It is possible to add the costs associated with getting a new mortgage into the total refinance amount to avoid paying anything out of pocket at closing. But remember‚ refinancing to lower your payment‚ get cash out or consolidate your debt may result in a longer loan term or a higher rate‚ and that might mean paying more in interest overall in the long run. You need to evaluate to see if it makes sense. A refinance expert can assist you with those numbers.
The following is a list of documents generally required during the refinance application process:
We typically start with how much you want to spend each month on housing. Everyone has a different budget that fits their lifestyle. Most budgets call for 28% of your after–tax income for house payments‚ including your homeowner’s insurance and property tax. For example‚ if your annual income after taxes is $70‚000‚ 28% of that is $19‚600‚ or $1‚633 per month. There are other debts to include when budgeting like child care‚ car insurance‚ etc. A mortgage expert can assist you in coming up with your preapproved price range and what range of purchase price you should be in when shopping around for your new home.
Based on where you live and what kind of policy you want‚ your property taxes and homeowner’s insurance will vary. You can get an estimate on homeowner’s insurance by visiting a provider’s website. To see what kind of taxes you might pay‚ you can ask your real estate agent to help you research the tax rate in the areas where you’re house hunting‚ or you can visit the county tax assessor’s website to find public records of taxes on homes in the neighborhoods where you want to live. Many states also provide a property tax estimator online.

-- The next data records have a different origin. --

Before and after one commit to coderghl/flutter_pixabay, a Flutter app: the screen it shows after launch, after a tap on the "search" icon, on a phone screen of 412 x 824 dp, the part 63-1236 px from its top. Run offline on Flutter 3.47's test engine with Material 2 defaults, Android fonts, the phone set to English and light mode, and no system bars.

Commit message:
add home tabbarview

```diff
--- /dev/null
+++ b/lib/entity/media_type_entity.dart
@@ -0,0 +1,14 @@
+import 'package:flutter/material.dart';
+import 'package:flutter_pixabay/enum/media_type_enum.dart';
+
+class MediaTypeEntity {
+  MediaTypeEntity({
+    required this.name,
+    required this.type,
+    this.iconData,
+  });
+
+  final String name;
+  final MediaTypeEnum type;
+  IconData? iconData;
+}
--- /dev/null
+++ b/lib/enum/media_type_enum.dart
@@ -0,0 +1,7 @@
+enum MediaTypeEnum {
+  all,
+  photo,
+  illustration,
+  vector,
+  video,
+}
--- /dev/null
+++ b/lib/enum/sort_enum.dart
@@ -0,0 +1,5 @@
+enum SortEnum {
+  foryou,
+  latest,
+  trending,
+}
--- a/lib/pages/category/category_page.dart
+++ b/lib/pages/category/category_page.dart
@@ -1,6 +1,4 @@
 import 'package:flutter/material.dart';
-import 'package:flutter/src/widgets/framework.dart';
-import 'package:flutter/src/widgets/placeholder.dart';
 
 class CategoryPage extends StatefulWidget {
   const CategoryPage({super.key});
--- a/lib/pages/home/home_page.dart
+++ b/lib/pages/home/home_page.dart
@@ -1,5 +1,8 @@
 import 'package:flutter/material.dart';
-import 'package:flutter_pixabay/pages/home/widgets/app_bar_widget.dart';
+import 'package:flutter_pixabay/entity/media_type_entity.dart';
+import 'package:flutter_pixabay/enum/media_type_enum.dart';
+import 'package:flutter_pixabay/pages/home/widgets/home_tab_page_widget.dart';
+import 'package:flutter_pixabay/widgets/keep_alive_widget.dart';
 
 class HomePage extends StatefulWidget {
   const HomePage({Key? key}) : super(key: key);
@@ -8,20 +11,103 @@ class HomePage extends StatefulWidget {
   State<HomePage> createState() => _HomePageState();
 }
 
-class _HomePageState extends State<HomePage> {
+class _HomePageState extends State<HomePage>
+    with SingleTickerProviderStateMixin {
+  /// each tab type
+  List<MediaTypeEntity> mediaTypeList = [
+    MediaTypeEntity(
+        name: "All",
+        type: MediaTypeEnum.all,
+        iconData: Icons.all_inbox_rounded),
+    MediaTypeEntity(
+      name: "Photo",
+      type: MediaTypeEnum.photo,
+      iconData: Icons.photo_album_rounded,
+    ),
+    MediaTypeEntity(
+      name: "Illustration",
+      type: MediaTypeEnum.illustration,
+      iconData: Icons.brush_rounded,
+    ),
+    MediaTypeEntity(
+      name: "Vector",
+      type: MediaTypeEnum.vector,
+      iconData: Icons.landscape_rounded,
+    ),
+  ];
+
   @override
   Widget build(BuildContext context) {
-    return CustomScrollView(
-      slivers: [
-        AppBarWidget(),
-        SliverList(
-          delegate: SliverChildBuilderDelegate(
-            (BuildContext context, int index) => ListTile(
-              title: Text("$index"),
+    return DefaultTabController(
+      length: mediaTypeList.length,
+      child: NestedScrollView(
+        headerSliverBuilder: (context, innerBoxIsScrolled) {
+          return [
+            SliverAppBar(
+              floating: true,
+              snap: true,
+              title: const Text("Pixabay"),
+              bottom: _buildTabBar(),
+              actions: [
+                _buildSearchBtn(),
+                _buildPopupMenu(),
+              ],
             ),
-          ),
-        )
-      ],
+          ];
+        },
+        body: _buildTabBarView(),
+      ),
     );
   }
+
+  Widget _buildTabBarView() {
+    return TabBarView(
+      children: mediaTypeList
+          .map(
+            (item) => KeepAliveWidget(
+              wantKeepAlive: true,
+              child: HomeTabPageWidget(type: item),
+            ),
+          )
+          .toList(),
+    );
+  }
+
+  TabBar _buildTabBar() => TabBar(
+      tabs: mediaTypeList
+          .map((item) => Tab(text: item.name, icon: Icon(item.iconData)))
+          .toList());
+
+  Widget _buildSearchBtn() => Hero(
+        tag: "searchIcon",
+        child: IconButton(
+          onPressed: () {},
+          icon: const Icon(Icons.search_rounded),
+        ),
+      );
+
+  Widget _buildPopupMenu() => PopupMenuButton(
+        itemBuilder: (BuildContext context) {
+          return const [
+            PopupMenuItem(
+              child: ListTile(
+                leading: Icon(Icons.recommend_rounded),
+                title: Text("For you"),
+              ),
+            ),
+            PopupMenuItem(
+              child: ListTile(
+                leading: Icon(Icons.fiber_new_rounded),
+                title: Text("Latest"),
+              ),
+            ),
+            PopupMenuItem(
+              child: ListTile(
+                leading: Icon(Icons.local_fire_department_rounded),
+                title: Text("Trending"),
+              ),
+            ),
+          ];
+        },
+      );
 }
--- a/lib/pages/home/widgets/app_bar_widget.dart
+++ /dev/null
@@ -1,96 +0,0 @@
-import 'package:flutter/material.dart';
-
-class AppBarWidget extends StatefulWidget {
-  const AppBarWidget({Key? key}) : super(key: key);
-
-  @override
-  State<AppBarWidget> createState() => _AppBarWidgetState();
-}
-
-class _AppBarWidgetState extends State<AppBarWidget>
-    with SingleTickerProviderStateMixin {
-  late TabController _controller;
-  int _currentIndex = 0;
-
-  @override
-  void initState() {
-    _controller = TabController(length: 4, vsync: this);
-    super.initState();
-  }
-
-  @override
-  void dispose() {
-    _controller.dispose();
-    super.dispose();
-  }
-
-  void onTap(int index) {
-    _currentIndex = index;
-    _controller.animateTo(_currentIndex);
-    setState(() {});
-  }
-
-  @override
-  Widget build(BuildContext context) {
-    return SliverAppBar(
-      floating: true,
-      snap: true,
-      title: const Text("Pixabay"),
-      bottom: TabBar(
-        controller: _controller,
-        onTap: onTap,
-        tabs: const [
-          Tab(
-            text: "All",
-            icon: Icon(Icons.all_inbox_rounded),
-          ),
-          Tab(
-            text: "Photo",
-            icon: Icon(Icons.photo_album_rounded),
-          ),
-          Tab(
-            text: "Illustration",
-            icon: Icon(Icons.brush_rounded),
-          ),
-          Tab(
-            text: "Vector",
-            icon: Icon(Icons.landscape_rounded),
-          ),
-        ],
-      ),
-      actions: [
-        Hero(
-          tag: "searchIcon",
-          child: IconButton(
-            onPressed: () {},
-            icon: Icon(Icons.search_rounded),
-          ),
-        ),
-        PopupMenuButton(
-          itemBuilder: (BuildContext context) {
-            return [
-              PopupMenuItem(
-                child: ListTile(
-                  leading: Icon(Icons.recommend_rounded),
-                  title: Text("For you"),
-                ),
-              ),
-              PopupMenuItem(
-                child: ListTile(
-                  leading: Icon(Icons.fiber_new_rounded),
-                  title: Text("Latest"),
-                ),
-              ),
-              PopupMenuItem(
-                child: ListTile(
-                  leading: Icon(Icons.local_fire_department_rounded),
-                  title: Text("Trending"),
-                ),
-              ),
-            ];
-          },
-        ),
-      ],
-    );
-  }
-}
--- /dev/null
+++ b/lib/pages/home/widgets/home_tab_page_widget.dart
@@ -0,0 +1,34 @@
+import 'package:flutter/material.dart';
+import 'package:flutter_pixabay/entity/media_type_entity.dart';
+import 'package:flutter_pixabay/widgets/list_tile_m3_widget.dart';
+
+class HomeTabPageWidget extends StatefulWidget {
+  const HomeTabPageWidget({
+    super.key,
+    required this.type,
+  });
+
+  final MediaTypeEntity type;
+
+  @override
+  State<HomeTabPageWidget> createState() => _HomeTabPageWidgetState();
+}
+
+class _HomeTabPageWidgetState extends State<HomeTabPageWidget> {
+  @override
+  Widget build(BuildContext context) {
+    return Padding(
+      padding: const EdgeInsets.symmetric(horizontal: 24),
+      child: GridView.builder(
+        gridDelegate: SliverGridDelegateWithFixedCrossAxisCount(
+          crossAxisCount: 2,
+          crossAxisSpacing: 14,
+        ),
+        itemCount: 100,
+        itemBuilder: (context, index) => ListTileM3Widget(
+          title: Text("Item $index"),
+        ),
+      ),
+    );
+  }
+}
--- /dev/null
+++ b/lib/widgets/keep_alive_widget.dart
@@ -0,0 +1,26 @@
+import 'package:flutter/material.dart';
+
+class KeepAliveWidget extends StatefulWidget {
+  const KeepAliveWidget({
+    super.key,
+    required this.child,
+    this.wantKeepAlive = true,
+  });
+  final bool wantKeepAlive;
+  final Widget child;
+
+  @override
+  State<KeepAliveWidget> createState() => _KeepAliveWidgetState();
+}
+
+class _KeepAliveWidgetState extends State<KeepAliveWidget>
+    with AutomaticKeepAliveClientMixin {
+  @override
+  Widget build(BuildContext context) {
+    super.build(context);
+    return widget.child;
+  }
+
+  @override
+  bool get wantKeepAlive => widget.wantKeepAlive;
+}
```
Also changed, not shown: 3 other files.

Mortgage closing costs or settlement costs‚ are fees charged for services that must be performed to process and close your mortgage application. Examples of mortgage closing costs include title fees‚ recording fees‚ appraisal fees‚ credit report fees‚ pest inspection fees‚ attorney’s fees‚ taxes and surveying fees. The closing cost of a loan can vary depending on your geographic location.
Lenders are required by law to provide you with two documents which are the Loan Estimate and the Closing Disclosure. These documents outline your closing costs and help you avoid surprises at the closing table.
If you are buying a home‚ you’re usually off the hook for paying a realtor fee. The home seller usually picks up this payment. Typically‚ the fee is paid by the seller at the settlement table‚ where the fee is subtracted from the proceeds of the home sale. The realtor fee is paid by the seller to the listing broker who‚ in turn‚ shares part of it with the realtor who brings a buyer to the table.